31. It is therefore, seen that the learned trial Judge has correctly considered the factum of the custom, if any, of marriages in sapinda relationship in the community of the husband and the wife upon the evidence rightly led by the wife to prove such custom. He correctly found it inadequate and insufficient of the standard of proof required. The learned single Judge, however, incorrectly concluded that the very onus of proof that there was no such custom in their community was on the husband.
32. That being so we need not advert to the other aspects of the relationship between the parties with regard to the claim of the husband for divorce on the ground of cruelty, desertion and schizophrenia, the marriage between the parties being itself void under section read with Section 5(v) of the Hindu Marriage Act.
33. The only aspect that remains to be considered is the contention of the wife that she would be entitled to remain and reside in the matrimonial home of the parties where they resided together for a period of about 6 months, 22 years ago.
34. The husband's case of restraining his wife from entering upon the premises granted by the trial Court has been upset by the learned Single Judge.
35. It may be mentioned that since the marriage of the parties itself is declared void, there would be no question of the wife exercising any right of residence in their matrimonial home. In fact she has not resided therein for the last 22 years.
36. In the circumstances the appeal is allowed.
37. The order of the learned single Judge dated 5th March, 1991 is set aside.
38. The marriage between the parties is declared null and void. The wife is restrained from entering into the matrimonial home at Nawalkar House, 159, Khadilkar Road, Girgaum, Bombay-400 004.
39. There shall be no order as to costs of this appeal.
After pronouncement of the judgment the learned advocate appearing for wife orally requested for stay of the order as far as it relates to the relief of injunction. Undisputedly during the pendency of the LPA there was no order of injunction against the wife.
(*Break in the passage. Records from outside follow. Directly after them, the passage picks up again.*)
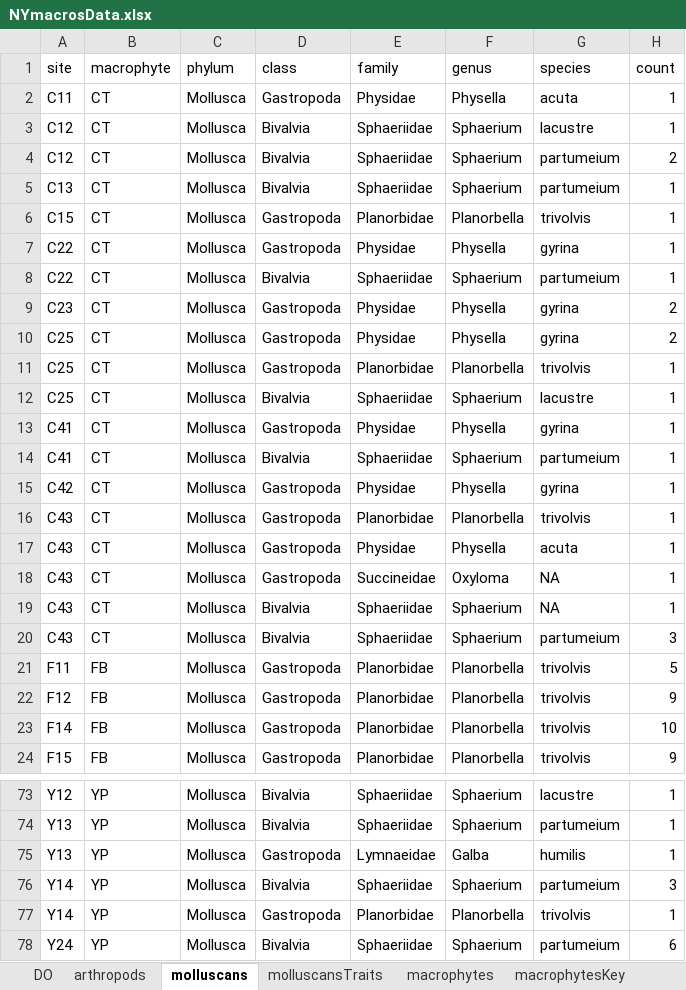
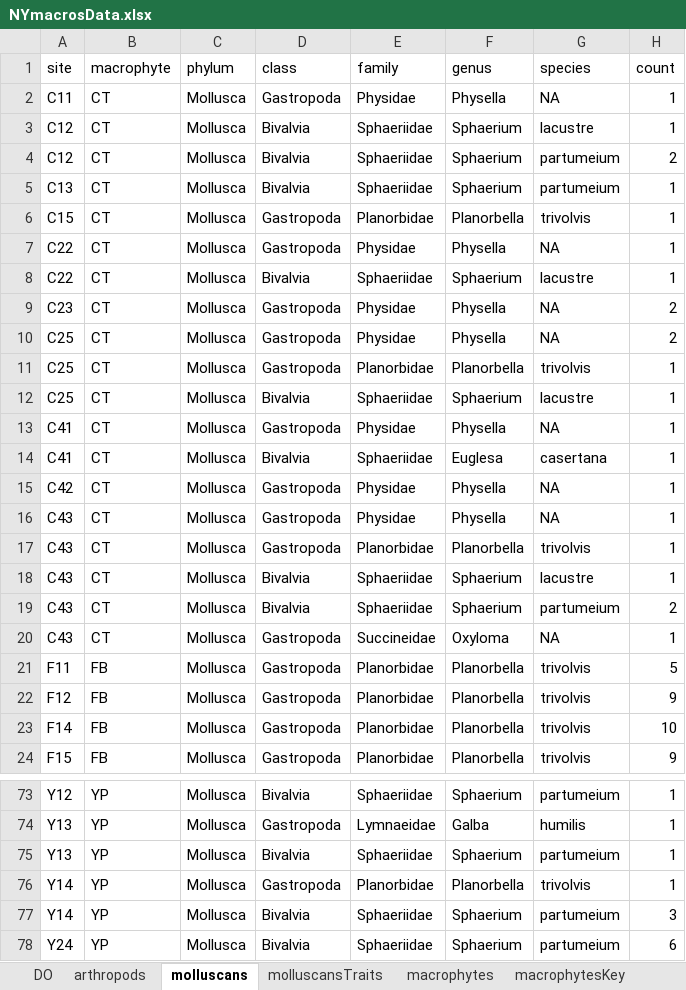
Before and after one commit to utz-chatham/NYmacros, an Excel workbook: NYmacrosData.xlsx, sheet molluscans, drawn as a sheet; only a part is shown, gaps mark what is left out; values as stored, in another font and other column widths than the file's, no borders; removed rows and columns are numbered as before the commit, all else as after; the diff covers the shown part only; the diff names each change by its address in the sheet, - before the commit and + after, or states it on an @@ line.

```diff
--- a/NYmacrosData.xlsx (sheet molluscans)
+++ b/NYmacrosData.xlsx (sheet molluscans)
-G2 (species): acuta
+G2 (species): NA
-G7 (species): gyrina
+G7 (species): NA
-G8 (species): partumeium
+G8 (species): lacustre
-G9:G10 (species): gyrina
+G9:G10 (species): NA
-G13 (species): gyrina
+G13 (species): NA
-F14 (genus): Sphaerium
+F14 (genus): Euglesa
-G14 (species): partumeium
+G14 (species): casertana
-G15 (species): gyrina
+G15 (species): NA
+row 16: C43 | CT | Mollusca | Gastropoda | Physidae | Physella | NA | 1
-D18 (class): Gastropoda
+D18 (class): Bivalvia
-E18 (family): Physidae
+E18 (family): Sphaeriidae
-F18 (genus): Physella
+F18 (genus): Sphaerium
-G18 (species): acuta
+G18 (species): lacustre
+row 19: C43 | CT | Mollusca | Bivalvia | Sphaeriidae | Sphaerium | partumeium | 2
-row 19: C43 | CT | Mollusca | Bivalvia | Sphaeriidae | Sphaerium | NA | 1
-row 20: C43 | CT | Mollusca | Bivalvia | Sphaeriidae | Sphaerium | partumeium | 3
-G73 (species): lacustre
+G73 (species): partumeium
@@ row 75 moved to row 74: Y13 @@
@@ row 77 moved to row 76: Y14 @@
```
Also changed, not shown: 7 added rows, 7 removed rows, 8 moved rows and 20 edited cells elsewhere in this sheet.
Considering the same the order to the extent it relates to the injunction against wife, the same is stayed for a period of 8 weeks.